Make flashcards. Small white flashcards are always good to have. Keep them small so you can fit them in your pocket. That way, you can bring them with you wherever you go.
Any time you’re sitting and waiting for something, or you have some down time, pull out those flashcards and flip through them. The more often you do that, the better chance of you learning and remembering them.
If you have a smart phone, there is a Quizlet app you can get that has flashcards you create on your phone. Anywhere you bring your phone is now also where you bring your flaschards!
Talk to other students. Find someone on campus who is a native speaker of the language you’re trying to learn. You can practice pronunciation and get an understanding of how the language sounds from a native speaker while at the sametime making new friends.

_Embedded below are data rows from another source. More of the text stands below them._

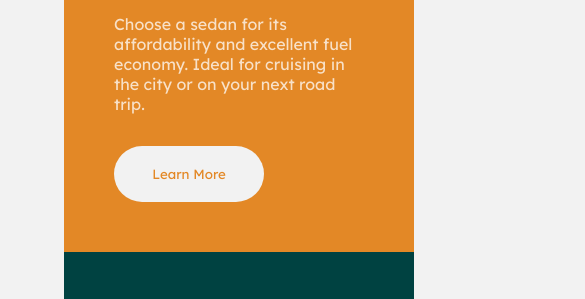
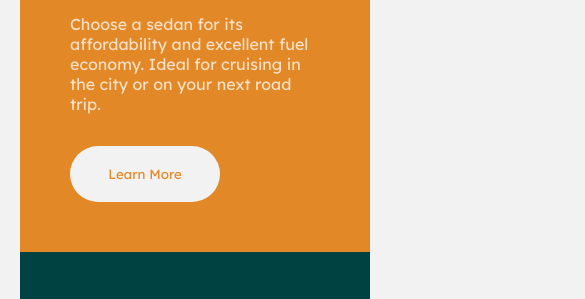
Before and after one commit to IdaAkiwumi/car-info, a plain HTML site: page index.html in a window 390 px wide. Shown: the part 242-541 px from the top of the page, 585 px wide, since content can reach past the window. Drawn offline with Linux system fonts and the light colour scheme.

Commit message:
Fixed scroll on mobile/responsive view by setting container width

```diff
--- a/index.html
+++ b/index.html
@@ -21,6 +21,7 @@
 
 
 <body>
+    <main>
     <div class="container">
         <div class="sedans">
             <img src="images/icon-sedans.svg" alt="sedan icon">
@@ -59,7 +60,7 @@ arrive in style.</p>
     </div>
 
 
-
+</main>
 
 </body>
 </html>
--- a/responsive.css
+++ b/responsive.css
@@ -2,31 +2,31 @@
 
 @media only screen and (max-width: 500px) {
 
+    body{
+
+       position:relative;
+
+    }
 
     .container{
 
-    display: block;
-    margin-left: auto;
-    margin-right:auto;
       --cardwidth: 350px;
       --cardheight: 430px;
-    display: grid;
+        width: var(--cardwidth);
 
-    margin: var(--containermargin);
+        display: grid;
+        grid-template-rows: 1fr;
 
-    grid-template-rows: 1fr;
-
-    grid-template-areas:
-    "a"
-    "b"
-    "c";
+        grid-template-areas:
+        "a"
+        "b"
+        "c";
     }
 
     .sedans{
         grid-area: a;
 
         width: var(--cardwidth);
-
         border-bottom-left-radius:unset;
         border-top-right-radius: var(--corners);
     }
@@ -36,7 +36,7 @@
     .suvs{
 
        grid-area: b;
-        width: var(--cardwidth);
+
 
     }
 
--- a/styles.css
+++ b/styles.css
@@ -14,12 +14,13 @@
 --bodycopy: 15px;
 --smallfont: "Lexend Deca", sans-serif;
 --largefont: "Big Shoulders Display", sans-serif;
---containermargin: 4em;
+--containermargin: 4rem;
 --cardpadding: 50px;
 --copypadding:30px;
 --buttonpadding:20px;
---buttonmargin:4em;
+--containerwidth: 800px;
 --cardwidth: 280px;
+--buttonmargin:45px;
 --cardheight: 500px;
 --buttonwidth: 150px;
 --corners: 10px;
@@ -27,13 +28,17 @@
 }
 
 body{
+
         background-color: var(--lgreycolor);
+
 
     }
 
 .container{
-
-            border-radius: var(--corners);
+    margin-top: var(--containermargin);
+    margin-left: auto;
+    margin-right:auto;
+    border-radius: var(--corners);
 }
 
 img{
@@ -98,12 +103,9 @@ button{
 
 @media only screen and (max-width: 1440px) {
 .container{
-    --containerwidth: 800px;
-    margin: var(--containermargin);
 
     display: block;
-    margin-left: auto;
-    margin-right:auto;
+
     width: var(--containerwidth);
 
     display: grid;
```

This will also make for a great opportunity to ask someone other than the teacher about the language and culture.
Youtube. Youtube is great for finding videos specifically made to help people learn another language.
People will often make a catchy song to help learn something that may be tricky.
Other videos where people explain grammar and sentence structure are helpful as well.
Also, try and find some international vloggers, and watch their videos in your language of choice.
Watch TV and listen to international radio. Some of the best ways to really become competent in learning another language are watching television and listening to the radio in that language.
It will be slow going at first, but the more often you do it, the better. You may not be able to know exactly what people are saying, but you’ll be able to recognize little words and phrases.
Visuals help with learning another language too. Watching how people gesture on TV as they talk definitely helps to get the point across.
Listening to songs in another language will help you get used to hearing and recognizing words. Plus, the perk of radio listening is that you can be doing something else while letting the radio play in the background.
Try online tutoring. Get extra practice in by setting up an account with an online language learning website. It’s great for helping you brush up on the basics so you don’t forget them while you delve deeper into the language.
The only downside is that sometimes these websites will charge you a small fee per month to continue using it. But if you do enough searching, you might find a free one somewhere.
Try some or all of these tips and see if they help you with learning your new language.